Listed entries START

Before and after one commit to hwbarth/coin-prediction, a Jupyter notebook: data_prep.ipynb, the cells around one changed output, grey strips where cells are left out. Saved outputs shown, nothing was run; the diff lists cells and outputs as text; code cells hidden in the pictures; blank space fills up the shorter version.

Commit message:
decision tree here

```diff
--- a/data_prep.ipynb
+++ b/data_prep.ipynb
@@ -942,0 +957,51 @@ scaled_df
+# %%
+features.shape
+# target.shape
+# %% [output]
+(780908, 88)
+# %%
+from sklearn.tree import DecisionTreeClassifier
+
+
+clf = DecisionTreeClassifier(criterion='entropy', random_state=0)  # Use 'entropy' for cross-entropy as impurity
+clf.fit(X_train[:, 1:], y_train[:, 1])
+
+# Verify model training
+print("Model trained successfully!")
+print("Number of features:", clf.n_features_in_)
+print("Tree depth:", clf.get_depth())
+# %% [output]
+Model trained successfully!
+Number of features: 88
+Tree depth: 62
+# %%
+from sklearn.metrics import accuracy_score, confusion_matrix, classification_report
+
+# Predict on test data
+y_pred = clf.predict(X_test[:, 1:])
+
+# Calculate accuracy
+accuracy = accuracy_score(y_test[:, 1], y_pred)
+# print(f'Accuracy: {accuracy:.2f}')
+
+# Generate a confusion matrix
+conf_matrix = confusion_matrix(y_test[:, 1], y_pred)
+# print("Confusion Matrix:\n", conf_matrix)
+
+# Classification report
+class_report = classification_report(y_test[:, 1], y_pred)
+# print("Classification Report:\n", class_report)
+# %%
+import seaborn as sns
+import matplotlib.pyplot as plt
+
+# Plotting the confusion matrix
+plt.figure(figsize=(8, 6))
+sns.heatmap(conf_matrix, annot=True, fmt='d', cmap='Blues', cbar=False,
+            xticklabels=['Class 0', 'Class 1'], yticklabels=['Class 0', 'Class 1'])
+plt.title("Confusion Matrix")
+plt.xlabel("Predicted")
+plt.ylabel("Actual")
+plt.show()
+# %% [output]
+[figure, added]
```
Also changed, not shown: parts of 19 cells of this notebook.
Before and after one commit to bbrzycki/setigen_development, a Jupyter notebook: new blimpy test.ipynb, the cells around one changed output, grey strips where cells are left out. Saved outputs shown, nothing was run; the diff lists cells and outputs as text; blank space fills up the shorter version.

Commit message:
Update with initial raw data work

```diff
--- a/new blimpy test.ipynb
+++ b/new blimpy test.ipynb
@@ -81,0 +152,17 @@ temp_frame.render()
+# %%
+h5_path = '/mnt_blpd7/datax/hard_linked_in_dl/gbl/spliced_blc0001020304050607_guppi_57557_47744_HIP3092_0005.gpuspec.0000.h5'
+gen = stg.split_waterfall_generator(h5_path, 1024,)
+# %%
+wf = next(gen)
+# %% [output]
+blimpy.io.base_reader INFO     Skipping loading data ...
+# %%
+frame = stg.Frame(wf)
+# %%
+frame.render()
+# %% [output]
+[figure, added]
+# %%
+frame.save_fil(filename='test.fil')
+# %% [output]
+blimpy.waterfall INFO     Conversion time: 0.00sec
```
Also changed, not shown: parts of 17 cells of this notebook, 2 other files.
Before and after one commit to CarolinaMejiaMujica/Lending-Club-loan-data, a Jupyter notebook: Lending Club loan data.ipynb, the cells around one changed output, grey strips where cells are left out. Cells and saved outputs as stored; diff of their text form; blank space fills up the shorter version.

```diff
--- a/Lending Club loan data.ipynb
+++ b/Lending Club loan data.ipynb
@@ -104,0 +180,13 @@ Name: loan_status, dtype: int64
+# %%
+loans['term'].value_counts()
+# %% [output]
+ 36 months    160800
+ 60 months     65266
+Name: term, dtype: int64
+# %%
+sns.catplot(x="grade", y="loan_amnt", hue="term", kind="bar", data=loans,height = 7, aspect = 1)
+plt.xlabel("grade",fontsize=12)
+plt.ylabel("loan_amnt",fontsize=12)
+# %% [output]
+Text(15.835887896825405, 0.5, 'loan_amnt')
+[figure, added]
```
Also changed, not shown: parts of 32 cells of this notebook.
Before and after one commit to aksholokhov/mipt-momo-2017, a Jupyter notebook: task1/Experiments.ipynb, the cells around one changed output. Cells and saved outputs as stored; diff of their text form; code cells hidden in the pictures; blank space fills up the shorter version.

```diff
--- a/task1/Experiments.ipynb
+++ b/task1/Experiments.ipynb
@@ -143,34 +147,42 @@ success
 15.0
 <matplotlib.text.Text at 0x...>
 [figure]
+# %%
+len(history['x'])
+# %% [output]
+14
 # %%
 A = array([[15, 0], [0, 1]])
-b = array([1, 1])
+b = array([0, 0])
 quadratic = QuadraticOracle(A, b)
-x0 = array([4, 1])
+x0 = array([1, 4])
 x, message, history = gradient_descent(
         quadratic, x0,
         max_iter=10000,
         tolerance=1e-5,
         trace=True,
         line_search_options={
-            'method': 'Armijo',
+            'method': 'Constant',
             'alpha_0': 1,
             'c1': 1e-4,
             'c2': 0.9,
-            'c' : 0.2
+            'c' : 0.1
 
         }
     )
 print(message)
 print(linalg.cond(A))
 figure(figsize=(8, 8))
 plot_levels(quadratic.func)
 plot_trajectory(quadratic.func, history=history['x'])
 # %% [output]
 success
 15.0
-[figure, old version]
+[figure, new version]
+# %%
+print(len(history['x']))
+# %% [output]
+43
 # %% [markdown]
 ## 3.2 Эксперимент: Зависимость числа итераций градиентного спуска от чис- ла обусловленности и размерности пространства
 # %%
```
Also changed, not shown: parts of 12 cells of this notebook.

Listed entries END

# Task statement
Please write out the material word for word from its first line through the line holding "decision tree here", including both, and no line past it.

# Reply to the task
Before and after one commit to hwbarth/coin-prediction, a Jupyter notebook: data_prep.ipynb, the cells around one changed output, grey strips where cells are left out. Saved outputs shown, nothing was run; the diff lists cells and outputs as text; code cells hidden in the pictures; blank space fills up the shorter version.

Commit message:
decision tree here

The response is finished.